The report called for reforms of a number of tax obligations such as stamp duty and pensions relief but they also urged the state to address a specific problem affecting the self-employed.

The Committee singled out the problem of addressing different forms of work which can lead to multiple taxation, as they detailed: “We strongly believe that a major reform of the tax treatment of the self-employed and employees is long overdue. The current system is confused, unfair and unsustainable.

“The review should incorporate the benefits which accrue upon payment of NICs and other taxes as well as the level, the incentives and the interaction of such taxes. It should look as far as is possible to eliminate the so-called ‘three person problem’ altogether.”
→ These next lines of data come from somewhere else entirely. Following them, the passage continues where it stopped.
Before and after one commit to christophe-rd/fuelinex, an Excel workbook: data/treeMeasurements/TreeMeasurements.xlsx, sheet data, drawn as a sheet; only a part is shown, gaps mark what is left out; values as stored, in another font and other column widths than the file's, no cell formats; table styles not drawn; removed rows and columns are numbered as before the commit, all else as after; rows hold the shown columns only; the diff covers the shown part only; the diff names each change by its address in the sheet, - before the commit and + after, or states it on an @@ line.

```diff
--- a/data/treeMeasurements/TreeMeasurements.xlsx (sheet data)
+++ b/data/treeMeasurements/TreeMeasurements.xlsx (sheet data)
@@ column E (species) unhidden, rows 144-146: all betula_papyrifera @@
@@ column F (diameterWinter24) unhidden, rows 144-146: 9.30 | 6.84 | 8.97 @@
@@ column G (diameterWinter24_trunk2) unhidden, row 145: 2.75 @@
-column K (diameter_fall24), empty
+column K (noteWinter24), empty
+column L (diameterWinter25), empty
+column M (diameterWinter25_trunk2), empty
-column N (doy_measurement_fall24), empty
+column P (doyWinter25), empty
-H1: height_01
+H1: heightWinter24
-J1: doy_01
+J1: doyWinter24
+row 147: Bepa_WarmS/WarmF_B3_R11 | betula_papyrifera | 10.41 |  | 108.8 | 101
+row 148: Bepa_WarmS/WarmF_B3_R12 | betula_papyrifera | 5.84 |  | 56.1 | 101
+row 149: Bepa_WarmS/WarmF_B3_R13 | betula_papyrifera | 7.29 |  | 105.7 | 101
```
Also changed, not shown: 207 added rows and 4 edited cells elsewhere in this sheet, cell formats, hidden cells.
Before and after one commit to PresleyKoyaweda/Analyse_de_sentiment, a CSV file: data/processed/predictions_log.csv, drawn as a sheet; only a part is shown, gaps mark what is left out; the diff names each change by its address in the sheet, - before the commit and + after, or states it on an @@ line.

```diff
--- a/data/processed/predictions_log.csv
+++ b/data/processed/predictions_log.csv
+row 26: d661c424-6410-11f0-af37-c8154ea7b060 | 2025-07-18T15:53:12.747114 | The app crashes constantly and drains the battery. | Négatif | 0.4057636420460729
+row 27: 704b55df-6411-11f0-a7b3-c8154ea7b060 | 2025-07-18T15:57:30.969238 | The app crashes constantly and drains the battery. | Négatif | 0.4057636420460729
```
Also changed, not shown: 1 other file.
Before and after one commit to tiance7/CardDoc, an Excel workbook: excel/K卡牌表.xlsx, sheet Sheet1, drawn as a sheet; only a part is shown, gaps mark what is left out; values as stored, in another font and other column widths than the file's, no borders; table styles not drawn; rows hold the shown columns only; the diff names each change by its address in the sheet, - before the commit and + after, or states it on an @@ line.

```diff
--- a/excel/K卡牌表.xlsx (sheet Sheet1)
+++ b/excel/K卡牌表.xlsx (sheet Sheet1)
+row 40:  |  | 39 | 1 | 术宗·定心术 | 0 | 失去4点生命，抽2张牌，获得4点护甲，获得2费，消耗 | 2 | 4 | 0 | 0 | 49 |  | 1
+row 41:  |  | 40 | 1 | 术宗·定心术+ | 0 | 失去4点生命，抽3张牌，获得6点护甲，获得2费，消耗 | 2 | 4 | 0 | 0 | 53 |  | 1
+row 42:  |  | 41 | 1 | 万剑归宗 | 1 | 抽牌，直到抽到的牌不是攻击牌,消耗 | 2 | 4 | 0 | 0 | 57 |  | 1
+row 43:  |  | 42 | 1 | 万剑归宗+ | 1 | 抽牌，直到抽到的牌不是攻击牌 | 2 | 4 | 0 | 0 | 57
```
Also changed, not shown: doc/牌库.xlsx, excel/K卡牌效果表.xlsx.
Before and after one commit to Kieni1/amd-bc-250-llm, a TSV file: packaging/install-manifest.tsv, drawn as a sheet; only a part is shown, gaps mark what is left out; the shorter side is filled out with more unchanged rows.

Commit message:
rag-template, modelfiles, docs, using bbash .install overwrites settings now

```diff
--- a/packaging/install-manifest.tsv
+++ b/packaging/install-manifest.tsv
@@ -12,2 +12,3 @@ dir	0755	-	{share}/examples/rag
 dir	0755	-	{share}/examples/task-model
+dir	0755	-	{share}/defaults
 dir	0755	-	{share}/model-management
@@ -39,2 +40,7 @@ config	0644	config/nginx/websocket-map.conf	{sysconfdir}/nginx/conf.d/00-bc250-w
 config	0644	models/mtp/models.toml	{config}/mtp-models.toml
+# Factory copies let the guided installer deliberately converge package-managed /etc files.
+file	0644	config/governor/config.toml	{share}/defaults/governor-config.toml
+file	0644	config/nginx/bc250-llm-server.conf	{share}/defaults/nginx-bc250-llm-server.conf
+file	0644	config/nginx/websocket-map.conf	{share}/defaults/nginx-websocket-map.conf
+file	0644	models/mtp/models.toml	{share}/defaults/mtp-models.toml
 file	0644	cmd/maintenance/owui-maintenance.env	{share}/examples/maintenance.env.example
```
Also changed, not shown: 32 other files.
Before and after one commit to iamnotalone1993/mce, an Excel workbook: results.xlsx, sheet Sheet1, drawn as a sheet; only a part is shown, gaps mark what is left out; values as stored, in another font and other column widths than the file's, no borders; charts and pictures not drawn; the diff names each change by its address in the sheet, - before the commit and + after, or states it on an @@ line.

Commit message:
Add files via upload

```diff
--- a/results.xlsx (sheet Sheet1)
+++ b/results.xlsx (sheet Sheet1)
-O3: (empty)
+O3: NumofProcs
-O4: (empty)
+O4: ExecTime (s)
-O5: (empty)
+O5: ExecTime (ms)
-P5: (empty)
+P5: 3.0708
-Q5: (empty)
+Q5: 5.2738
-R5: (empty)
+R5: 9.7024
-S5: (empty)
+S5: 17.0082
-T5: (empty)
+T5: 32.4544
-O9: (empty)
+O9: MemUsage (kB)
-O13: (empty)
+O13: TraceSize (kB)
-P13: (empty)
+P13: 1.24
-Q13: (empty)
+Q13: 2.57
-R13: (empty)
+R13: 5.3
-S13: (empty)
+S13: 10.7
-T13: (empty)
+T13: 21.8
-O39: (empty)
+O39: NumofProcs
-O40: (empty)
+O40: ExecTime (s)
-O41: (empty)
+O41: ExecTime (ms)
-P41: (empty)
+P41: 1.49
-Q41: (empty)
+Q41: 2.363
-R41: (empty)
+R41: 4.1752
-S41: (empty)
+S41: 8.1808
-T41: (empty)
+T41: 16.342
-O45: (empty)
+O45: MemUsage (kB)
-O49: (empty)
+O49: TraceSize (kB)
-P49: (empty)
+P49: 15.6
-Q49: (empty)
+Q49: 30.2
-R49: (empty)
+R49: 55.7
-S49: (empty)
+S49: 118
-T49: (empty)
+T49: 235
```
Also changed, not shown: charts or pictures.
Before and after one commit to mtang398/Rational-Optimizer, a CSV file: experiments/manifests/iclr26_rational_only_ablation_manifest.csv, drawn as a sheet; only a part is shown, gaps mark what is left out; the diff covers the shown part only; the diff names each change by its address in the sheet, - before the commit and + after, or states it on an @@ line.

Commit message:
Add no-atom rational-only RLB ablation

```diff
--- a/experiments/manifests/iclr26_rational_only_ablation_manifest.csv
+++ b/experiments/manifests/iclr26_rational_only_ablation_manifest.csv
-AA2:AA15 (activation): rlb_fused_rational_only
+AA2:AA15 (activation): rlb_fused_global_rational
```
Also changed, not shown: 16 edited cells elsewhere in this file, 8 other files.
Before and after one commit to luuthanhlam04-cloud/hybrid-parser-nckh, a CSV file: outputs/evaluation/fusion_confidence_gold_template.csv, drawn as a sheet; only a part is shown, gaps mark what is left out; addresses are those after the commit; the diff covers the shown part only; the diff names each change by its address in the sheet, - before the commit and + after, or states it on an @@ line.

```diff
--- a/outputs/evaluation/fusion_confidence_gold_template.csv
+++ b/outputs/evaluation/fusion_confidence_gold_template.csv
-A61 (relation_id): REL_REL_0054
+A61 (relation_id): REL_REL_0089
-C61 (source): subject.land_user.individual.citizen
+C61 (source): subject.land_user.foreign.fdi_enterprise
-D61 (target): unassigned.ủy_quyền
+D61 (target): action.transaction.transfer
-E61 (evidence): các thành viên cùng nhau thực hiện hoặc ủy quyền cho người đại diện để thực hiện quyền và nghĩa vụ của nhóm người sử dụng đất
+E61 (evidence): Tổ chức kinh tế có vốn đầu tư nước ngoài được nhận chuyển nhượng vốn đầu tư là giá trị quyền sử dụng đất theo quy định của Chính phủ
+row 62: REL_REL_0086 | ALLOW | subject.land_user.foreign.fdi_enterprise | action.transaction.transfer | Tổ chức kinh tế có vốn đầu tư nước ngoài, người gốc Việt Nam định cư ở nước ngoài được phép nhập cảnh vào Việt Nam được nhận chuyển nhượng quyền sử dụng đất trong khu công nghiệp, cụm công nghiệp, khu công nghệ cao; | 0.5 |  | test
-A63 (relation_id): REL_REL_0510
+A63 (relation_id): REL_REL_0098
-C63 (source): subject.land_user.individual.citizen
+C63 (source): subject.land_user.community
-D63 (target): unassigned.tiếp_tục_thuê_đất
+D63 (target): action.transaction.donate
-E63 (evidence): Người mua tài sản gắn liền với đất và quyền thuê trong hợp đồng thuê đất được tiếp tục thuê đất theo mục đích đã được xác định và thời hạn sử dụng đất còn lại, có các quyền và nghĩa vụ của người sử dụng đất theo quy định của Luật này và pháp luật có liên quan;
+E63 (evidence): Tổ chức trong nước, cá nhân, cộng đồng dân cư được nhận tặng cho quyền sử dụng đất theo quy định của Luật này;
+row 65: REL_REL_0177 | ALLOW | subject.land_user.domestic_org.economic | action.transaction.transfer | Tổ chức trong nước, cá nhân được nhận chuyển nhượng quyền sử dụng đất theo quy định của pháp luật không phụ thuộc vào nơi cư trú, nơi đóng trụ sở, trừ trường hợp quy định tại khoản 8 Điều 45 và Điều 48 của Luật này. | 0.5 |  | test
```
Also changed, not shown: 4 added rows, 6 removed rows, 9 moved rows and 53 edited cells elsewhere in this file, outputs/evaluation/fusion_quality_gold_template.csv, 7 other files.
To briefly summarize, the three person problem means it’s possible to work for the same employer and be taxed in different ways depending on if the person is employed, self-employed or is operating through a limited company.

However, while some may be welcoming of these calls, Dave Chaplin, the CEO of contracting authority ContractorCalculator and IR35 Shield, was critical of the overall inaction on this (it should be noted this was the Treasury Committee’s 12th report on tax after coronavirus).

Dave doubted any action would be taken: “This is yet another report that calls for a review on examining how the self-employed are taxed. We’ve had so many of these in the last decade, one loses count. A call for a review is a way to kick something into the long grass and reminds me of a scene in Monty Python’s Life of Brian where one of them says ‘Right, this calls for immediate discussion’.

“The same old arguments and problems get raised, and commentators, including myself, all preach from their own academic or professional bubbles, which fail to take into account the entire picture.

“This is a hard problem, and any solution will create considerable distortion with winners and losers. Because of the short five year Parliaments, no Government ever wants to be brave enough to make the changes required, because it’s a sure fire election loser.

“In my view, central to any change needs to be cast iron tax certainty for firms, otherwise they won’t site themselves in the UK.”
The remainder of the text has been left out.